The signs do not resemble the world, and yet, they are the only ones capable to contain the figure and mark its limits. It is significant that among all signs, the letters of a very ancient ABC, the Hebrew Aleph-Beit, have the power to signify, to mark the divine secret.
We make a daily use of these signs: a hasty, an inconsiderate and devilish use of them. But, to take care of the signs, of their form and their secret nature, is to make of them a symbolic use. It literally weaves and reweaves the world’s substance, and it links us and reconnects us: taking care of the world, means to take care of ourselves.
This care taking of the signs, requires from the one who dedicates himself to it, preciseness as well as doubt: this is the challenge of art, of an art whose purpose is not decorative, but the art of probing out. To paint canvases, to live with their presence, is to enter the enigmatic and salutary power of signs, of their ordinance and of their symbolic specter, in the similar way as we talk about the music specter or the specter of music.
Whether we are dealing with these magic rectangles, which horizontally, vertically, or in diagonal, offer us when we manage to decipher them, a similar value; whether we are dealing with a trinity of primordial elements, when each one of them is symbolized by their letter, and its conjunction forms their genesis, or whether we are dealing with a unique letter (Beit) referring to the world’s creation, or if we are dealing with the angels who visited Abraham. The Kabbalah deciphers their names by the succession of letters, referring to few verses in Exodus – the beauty of these paintings is inseparable of their force.

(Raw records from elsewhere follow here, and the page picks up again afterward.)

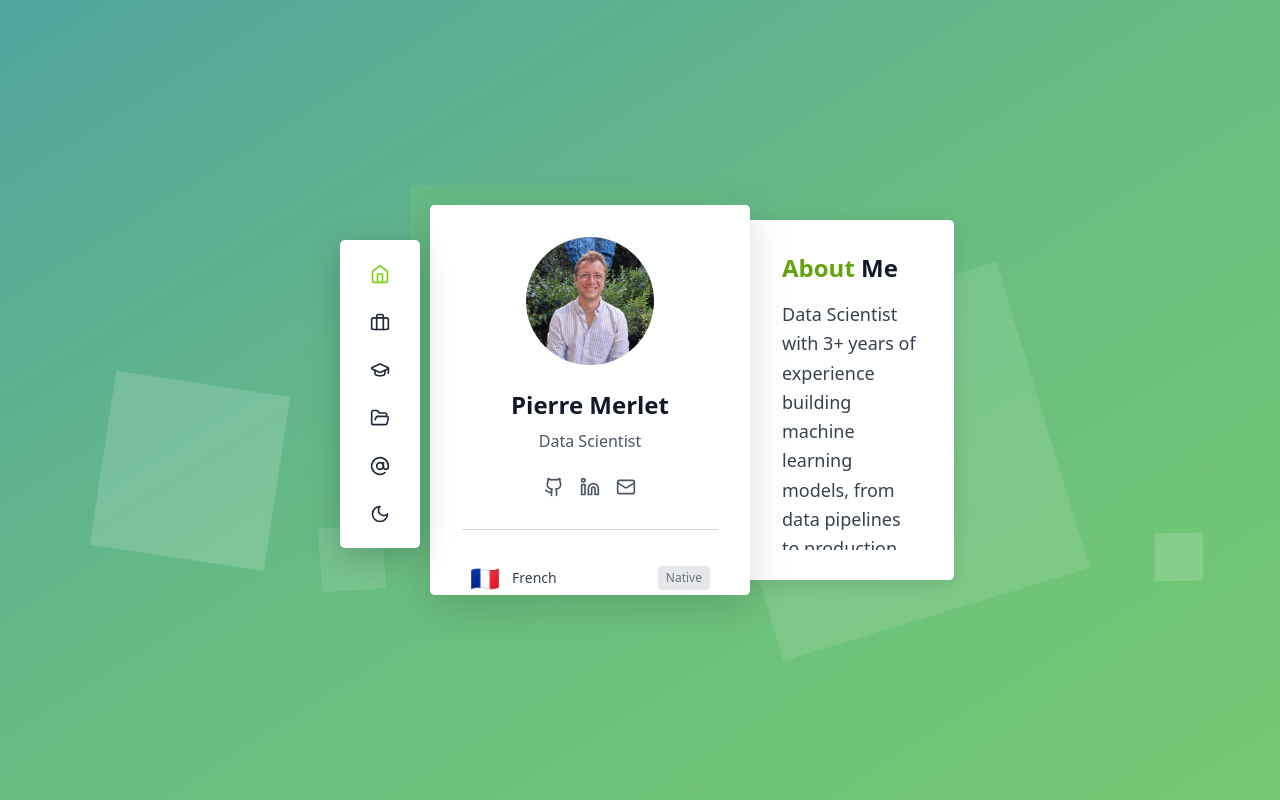
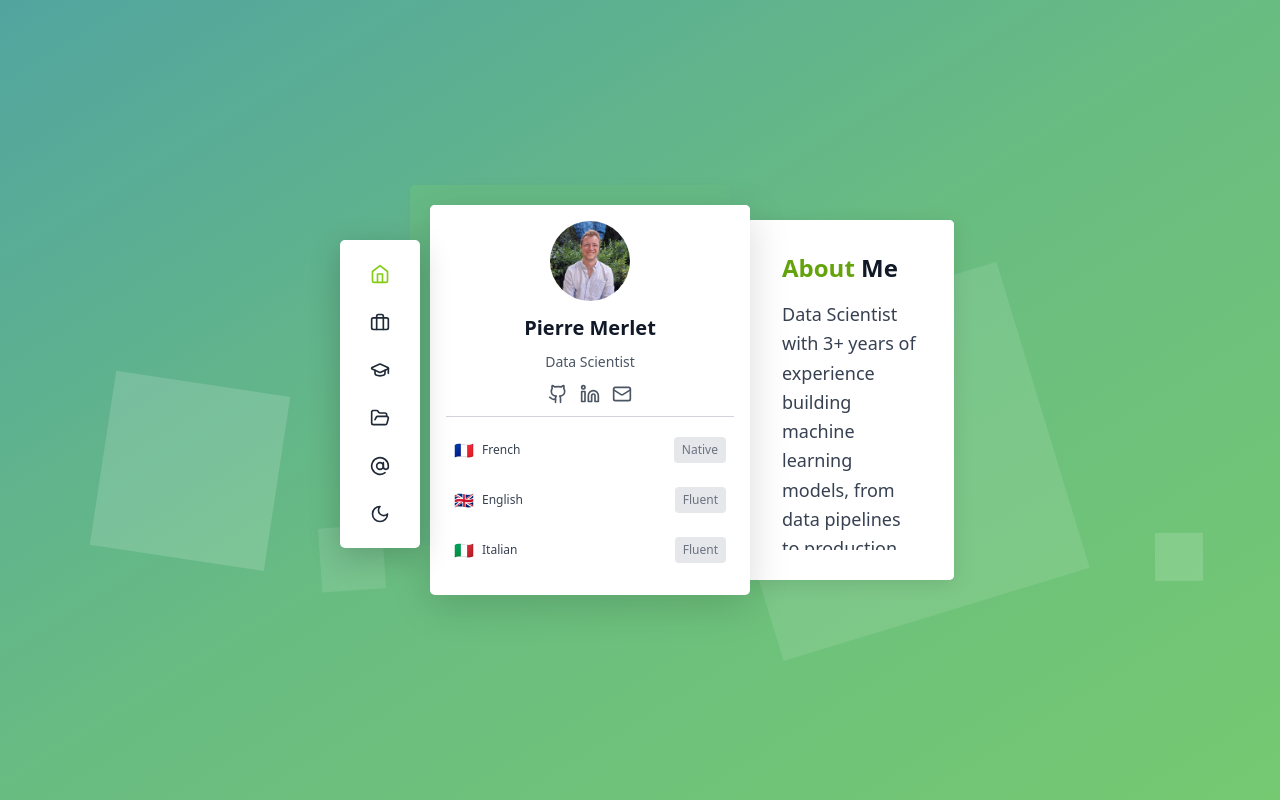
Before and after one commit to PierreMrt/nextjs-portfolio, a Next.js app: page /en in a window 1280 px wide. Built offline with nearby package versions, Linux system fonts and the light colour scheme.

Commit message:
added more responsiveness to smaller desktop screens

```diff
--- a/app/globals.css
+++ b/app/globals.css
@@ -299,4 +299,26 @@
   .gap-fluid {
     gap: clamp(0.2rem, 1.5vh, 1.5rem);
   }
+  .text-fluid-sm {
+    font-size: clamp(0.75rem, 1.2vh, 0.875rem);
+  }
+  .text-fluid-base {
+    font-size: clamp(0.875rem, 1.5vh, 1rem);
+  }
+  .text-fluid-lg {
+    font-size: clamp(1rem, 2vh, 1.125rem);
+  }
+  .text-fluid-2xl {
+    font-size: clamp(1.25rem, 2.5vh, 1.5rem);
+  }
+  .p-fluid {
+    padding: clamp(1rem, 2vh, 2rem);
+  }
+  .mb-fluid {
+    margin-bottom: clamp(0.5rem, 1.5vh, 1.5rem);
+  }
+  .w-fluid-profile {
+    width: clamp(4rem, 10vh, 8rem);
+    height: clamp(4rem, 10vh, 8rem);
+  }
 }
--- a/components/layout/ProfileCard.tsx
+++ b/components/layout/ProfileCard.tsx
@@ -87,8 +87,8 @@ export default function ProfileCard() {
       </div>
 
       {/* Desktop Sidebar (hidden on mobile) */}
-      <div className="hidden md:flex w-80 bg-white dark:bg-[#31313a] dark:border-gray-600 flex-col p-8 overflow-y-auto">
-        <div className="w-32 h-32 rounded-full overflow-hidden mb-6 bg-gray-200 dark:bg-gray-700 mx-auto">
+      <div className="hidden md:flex w-80 bg-white dark:bg-[#31313a] dark:border-gray-600 flex-col p-fluid overflow-y-auto">
+        <div className="w-fluid-profile rounded-full overflow-hidden mb-fluid bg-gray-200 dark:bg-gray-700 mx-auto">
           <Image
             src="/images/profile.jpg"
             alt="Pierre MERLET"
@@ -98,15 +98,15 @@ export default function ProfileCard() {
           />
         </div>
 
-        <h1 className="text-2xl font-semibold text-gray-900 dark:text-gray-100 mb-2 text-center">
+        <h1 className="text-fluid-2xl font-semibold text-gray-900 dark:text-gray-100 mb-2 text-center">
           {t('profile.name')}
         </h1>
 
-        <p className="text-gray-600 dark:text-gray-400 mb-6 text-center">
+        <p className="text-fluid-base text-gray-600 dark:text-gray-400 mb-fluid text-center">
           {t('profile.title')}
         </p>
 
-        <div className="flex gap-4 items-center justify-center mb-8">
+        <div className="flex gap-fluid items-center justify-center mb-fluid">
           <a href="https://github.com/PierreMrt" target="_blank" rel="noopener noreferrer" className="text-gray-600 dark:text-gray-400 hover:text-lime-500 transition-colors" aria-label="GitHub">
             <Github className="w-5 h-5" />
           </a>
@@ -118,38 +118,38 @@ export default function ProfileCard() {
           </a>
         </div>
 
-        <div className="border-t border-gray-300 dark:border-gray-600 mb-6"></div>
+        <div className="border-t border-gray-300 dark:border-gray-600 mb-fluid"></div>
 
-        <div className="space-y-3">
+        <div className="space-y-2">
           <button
             onClick={() => setLocale('fr')}
             className="w-full flex items-center justify-between hover:bg-gray-100 dark:hover:bg-[#222832] p-2 rounded transition-colors"
           >
-            <div className="flex items-center gap-3">
-              <span className="text-2xl">🇫🇷</span>
-              <span className="text-sm font-medium text-gray-700 dark:text-gray-300">{t('profile.languages.french')}</span>
+            <div className="flex items-center gap-2">
+              <span className="text-fluid-lg">🇫🇷</span>
+              <span className="text-fluid-sm font-medium text-gray-700 dark:text-gray-300">{t('profile.languages.french')}</span>
             </div>
-            <span className="text-xs text-gray-500 dark:text-gray-400 bg-gray-200 dark:bg-[#222832] px-2 py-1 rounded">{t('profile.languages.levels.native')}</span>
+            <span className="text-fluid-sm text-gray-500 dark:text-gray-400 bg-gray-200 dark:bg-[#222832] px-2 py-1 rounded">{t('profile.languages.levels.native')}</span>
           </button>
           <button
             onClick={() => setLocale('en')}
             className="w-full flex items-center justify-between hover:bg-gray-100 dark:hover:bg-[#222832] p-2 rounded transition-colors"
           >
-            <div className="flex items-center gap-3">
-              <span className="text-2xl">🇬🇧</span>
-              <span className="text-sm font-medium text-gray-700 dark:text-gray-300">{t('profile.languages.english')}</span>
+            <div className="flex items-center gap-2">
+              <span className="text-fluid-lg">🇬🇧</span>
+              <span className="text-fluid-sm font-medium text-gray-700 dark:text-gray-300">{t('profile.languages.english')}</span>
             </div>
-            <span className="text-xs text-gray-500 dark:text-gray-400 bg-gray-200 dark:bg-[#222832] px-2 py-1 rounded">{t('profile.languages.levels.fluent')}</span>
+            <span className="text-fluid-sm text-gray-500 dark:text-gray-400 bg-gray-200 dark:bg-[#222832] px-2 py-1 rounded">{t('profile.languages.levels.fluent')}</span>
           </button>
           <button
             onClick={() => setLocale('it')}
             className="w-full flex items-center justify-between hover:bg-gray-100 dark:hover:bg-[#222832] p-2 rounded transition-colors"
           >
-            <div className="flex items-center gap-3">
-              <span className="text-2xl">🇮🇹</span>
-              <span className="text-sm font-medium text-gray-700 dark:text-gray-300">{t('profile.languages.italian')}</span>
+            <div className="flex items-center gap-2">
+              <span className="text-fluid-lg">🇮🇹</span>
+              <span className="text-fluid-sm font-medium text-gray-700 dark:text-gray-300">{t('profile.languages.italian')}</span>
             </div>
-            <span className="text-xs text-gray-500 dark:text-gray-400 bg-gray-200 dark:bg-[#222832] px-2 py-1 rounded">{t('profile.languages.levels.fluent')}</span>
+            <span className="text-fluid-sm text-gray-500 dark:text-gray-400 bg-gray-200 dark:bg-[#222832] px-2 py-1 rounded">{t('profile.languages.levels.fluent')}</span>
           </button>
         </div>
       </div>
```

All of the letters are fields of energy, a forceful one, the whirl of a luminous energy (meaning, very accurately, the purpose [object] of the art of painting), when we know how to take care of the world and of ourselves, we shall see beyond the falsifying appearances of profane and vulgar representations: the burning bush, the hair, and the gates of heaven.

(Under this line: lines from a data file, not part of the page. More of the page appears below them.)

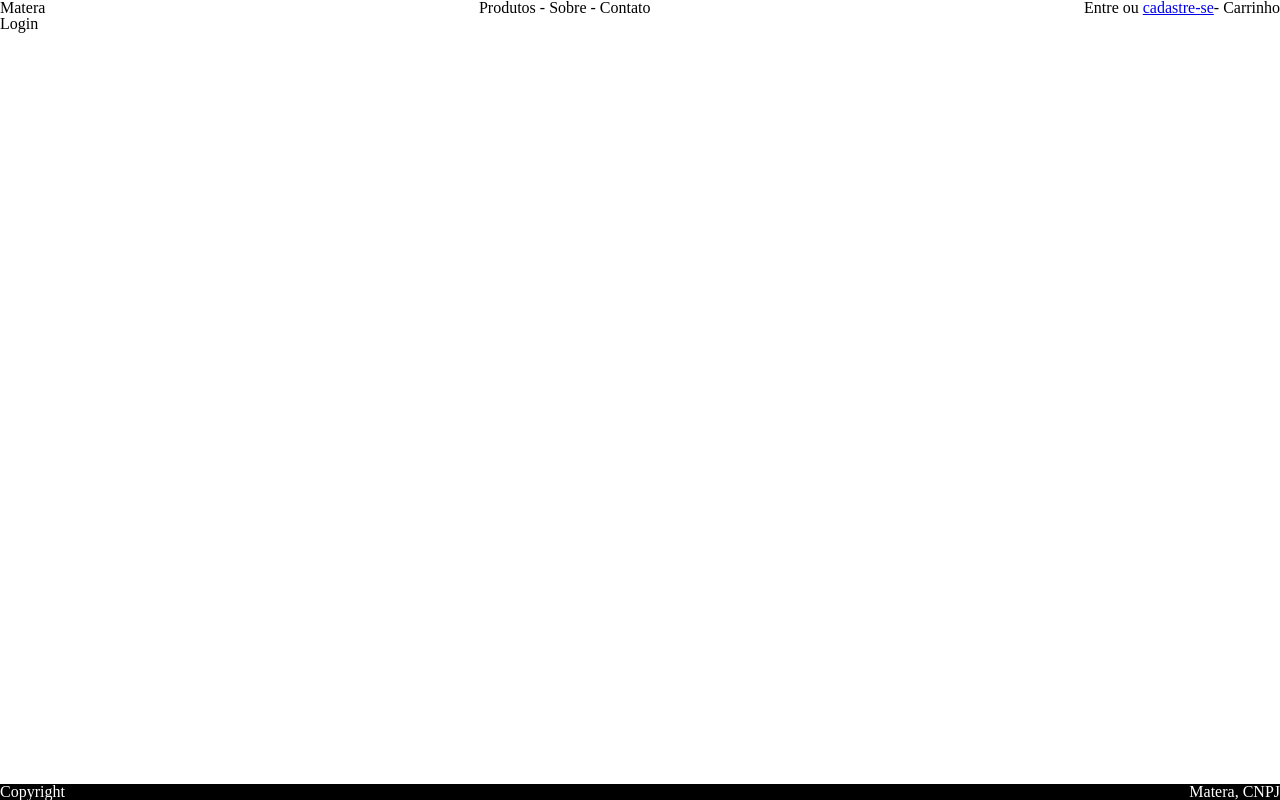
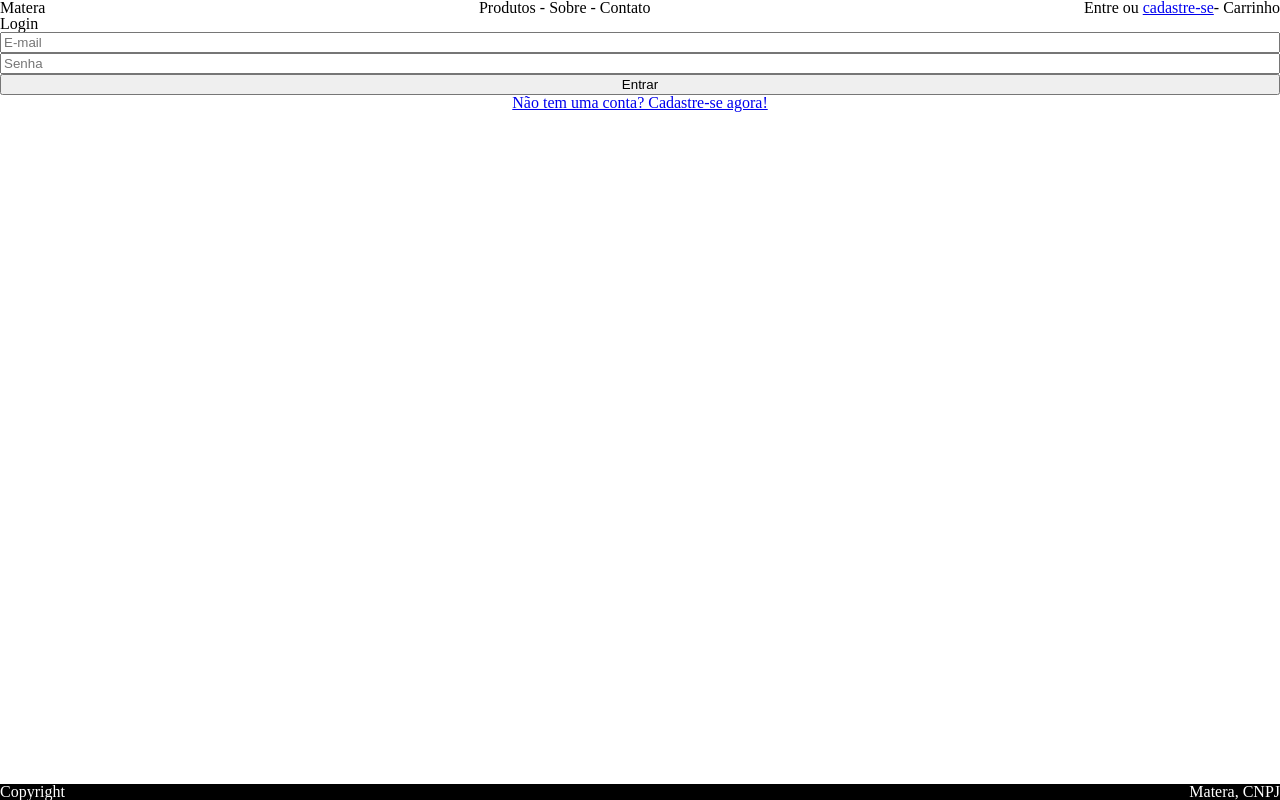
Before and after one commit to lcfernandez/driven-projeto15-matera-front, a React (Create React App) app: page /login in a window 1280 px wide. Built offline with nearby package versions, Linux system fonts and the light colour scheme.

Commit message:
feat: implement sign in page

```diff
--- a/src/pages/SignInPage.js
+++ b/src/pages/SignInPage.js
@@ -1,7 +1,39 @@
+import FormStyle from "../assets/styles/FormStyle";
+import SignPageStyle from "../assets/styles/SignPageStyle";
+
+import { Link } from "react-router-dom";
+
 export default function SignInPage() {
+    function signIn(e) {
+        e.preventDefault();
+    }
+
     return (
-        <>
-            Login
-        </>
+        <SignPageStyle>
+            <div>
+                Login
+            </div>
+
+            <FormStyle onSubmit={signIn}>
+                <input
+                    placeholder="E-mail"
+                    required
+                    type="email"
+                />
+
+                <input
+                    minLength="4"
+                    placeholder="Senha"
+                    required
+                    type="password"
+                />
+
+                <button>Entrar</button>
+            </FormStyle>
+
+            <Link to="/cadastro">
+                Não tem uma conta? Cadastre-se agora!
+            </Link>
+        </SignPageStyle>
     );
 }
```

But who is capable of seeing it? Who knows to see it? Don Quichotte? Maybe… The Goodman can, this is for certain.
Will you be capable to read the look in the eyes of the well-meaning man?

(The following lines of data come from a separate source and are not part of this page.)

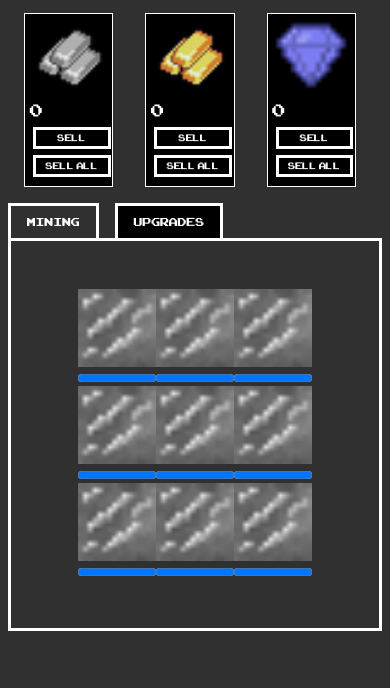
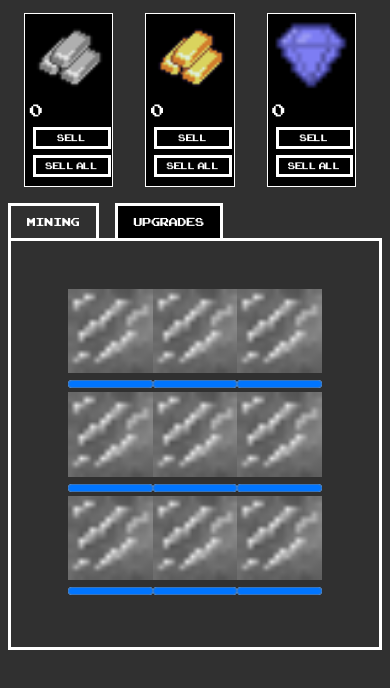
Before and after one commit to AdrienJaguenet/Minadd, a plain HTML site: page index.html in a window 390 px wide. Shown: the part 108-796 px from the top of the page. Drawn offline with Linux system fonts and the light colour scheme.

Commit message:
Epin mobile

```diff
--- a/style.css
+++ b/style.css
@@ -73,15 +73,19 @@ h1
 
 
 /* --- GRID --- */
+#grid
+{
+	width: 100%;
+}
+
 .mine-cell
 {
 	display: inline-block;
-	max-width: 80vw;
 }
 
 .mine-cell progress
 {
-	max-width: 20vw;
+	width: 10vh;
 }
 
 .cell-progress
```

Anne F. Garreta
Anne F. Garreta, writer, has published her books with Grasset:
Sphinx (1986), Liquid Skies (1990) The Decomposition (1999)
Not One Day (received the Prix Medicis 2002).